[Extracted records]
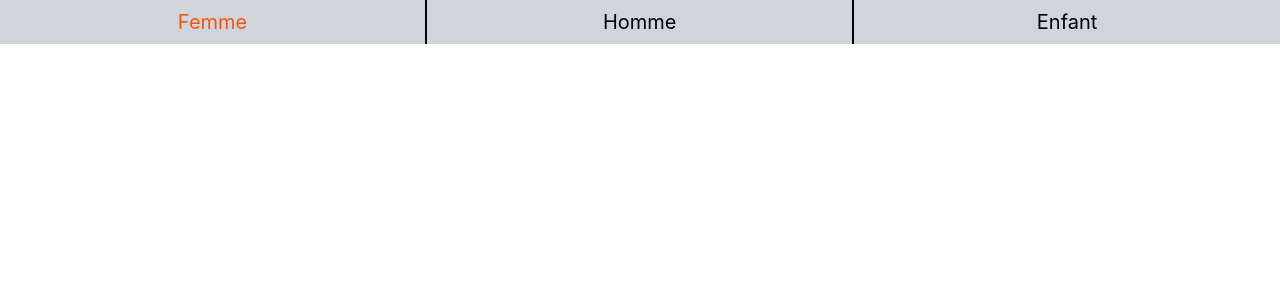
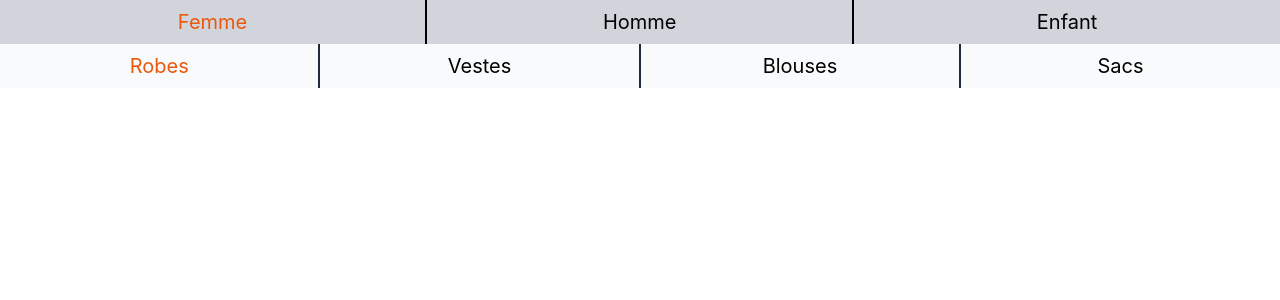
Before and after one commit to JugurthaMoad/e_store, a React (Create React App) app: page / in a window 1280 px wide. Shown: the top 300 px of the page. Built offline with nearby package versions, Linux system fonts and the light colour scheme.

Commit message:
add categories bar with context and props

```diff
--- a/src/App.js
+++ b/src/App.js
@@ -1,5 +1,6 @@
 import NavBar from "./Components/navbar";
 import GenderBar from "./Components/genderBar";
+import CategoriesBar from "./Components/categoriesBar";
 import React, { Component, useState, useEffect } from "react";
 import { getGenders, getCategorie } from "./services/data";
 import GenderContext from "./context/genderContext";
@@ -7,9 +8,11 @@ import CategorieContext from "./context/CategorieContext";
 function App() {
   const [gender, setGender] = useState("Femme"); // by default, display categories for femme
   const [categorie, setCategorie] = useState(getCategorie(gender)[0]);
+  const [listCategorie, setList] = useState(getCategorie(gender));
   const hundleCurrentGender = (gender) => {
     setGender(gender);
     setCategorie(getCategorie(gender)[0]);
+    setList(getCategorie(gender));
   };
   const hundleCurrentCategorie = (cat) => {
     setCategorie(cat);
@@ -28,8 +31,9 @@ function App() {
             setCurrentCategorie: setCategorie,
           }}
         >
-          <NavBar articlesInCart={0} />
+          <NavBar articlesInCart={0} listCategorie={listCategorie} />
           <GenderBar />
+          <CategoriesBar listCategorie={listCategorie} />
         </CategorieContext.Provider>
       </GenderContext.Provider>
     </div>
--- /dev/null
+++ b/src/Components/categoriesBar.jsx
@@ -0,0 +1,31 @@
+import React, { Component, useContext } from "react";
+import CategorieContext from "../context/CategorieContext";
+
+const CategoriesBar = ({ listCategorie }) => {
+  const currentCategorie = useContext(CategorieContext);
+  return (
+    <div className="w-full">
+      <ul className="w-full text-xl flex justify-between">
+        {listCategorie.map((cat, index) => {
+          return (
+            <li
+              key={index}
+              onClick={() => currentCategorie.setCurrentCategorie(cat)}
+              className={
+                "w-full bg-gray-50 text-center p-2" +
+                (index < listCategorie.length - 1
+                  ? " border-r-2 border-gray-800"
+                  : " border-0") +
+                (cat === currentCategorie.name ? "  text-orange-600" : "")
+              }
+            >
+              {cat}
+            </li>
+          );
+        })}
+      </ul>
+    </div>
+  );
+};
+
+export default CategoriesBar;
--- a/src/Components/navbar.jsx
+++ b/src/Components/navbar.jsx
@@ -10,17 +10,13 @@ import {
   CloseIcon,
 } from "./icons";
 import GenderBar from "./genderBar";
-const NavBar = ({ articlesInCart }) => {
+const NavBar = ({ listCategorie, articlesInCart }) => {
   const [showMenu, setShowMenu] = useState(0);
-  const [listCategorie, setList] = useState([]);
   const currentGender = useContext(GenderContext);
   const currentCategorie = useContext(CategorieContext);
   const hundleShowMenu = () => {
     setShowMenu(!showMenu);
   };
-  useEffect(() => {
-    setList(getCategorie(currentGender.name));
-  }, [currentGender.name]);
   console.log("categorie = ", currentCategorie.name);
   return (
     <>
```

Exercise details: Among the records above, which lines hold the word "getCategorie"? Copy each one.

Your solution:
 import { getGenders, getCategorie } from "./services/data";
   const [categorie, setCategorie] = useState(getCategorie(gender)[0]);
+  const [listCategorie, setList] = useState(getCategorie(gender));
     setCategorie(getCategorie(gender)[0]);
+    setList(getCategorie(gender));
-    setList(getCategorie(currentGender.name));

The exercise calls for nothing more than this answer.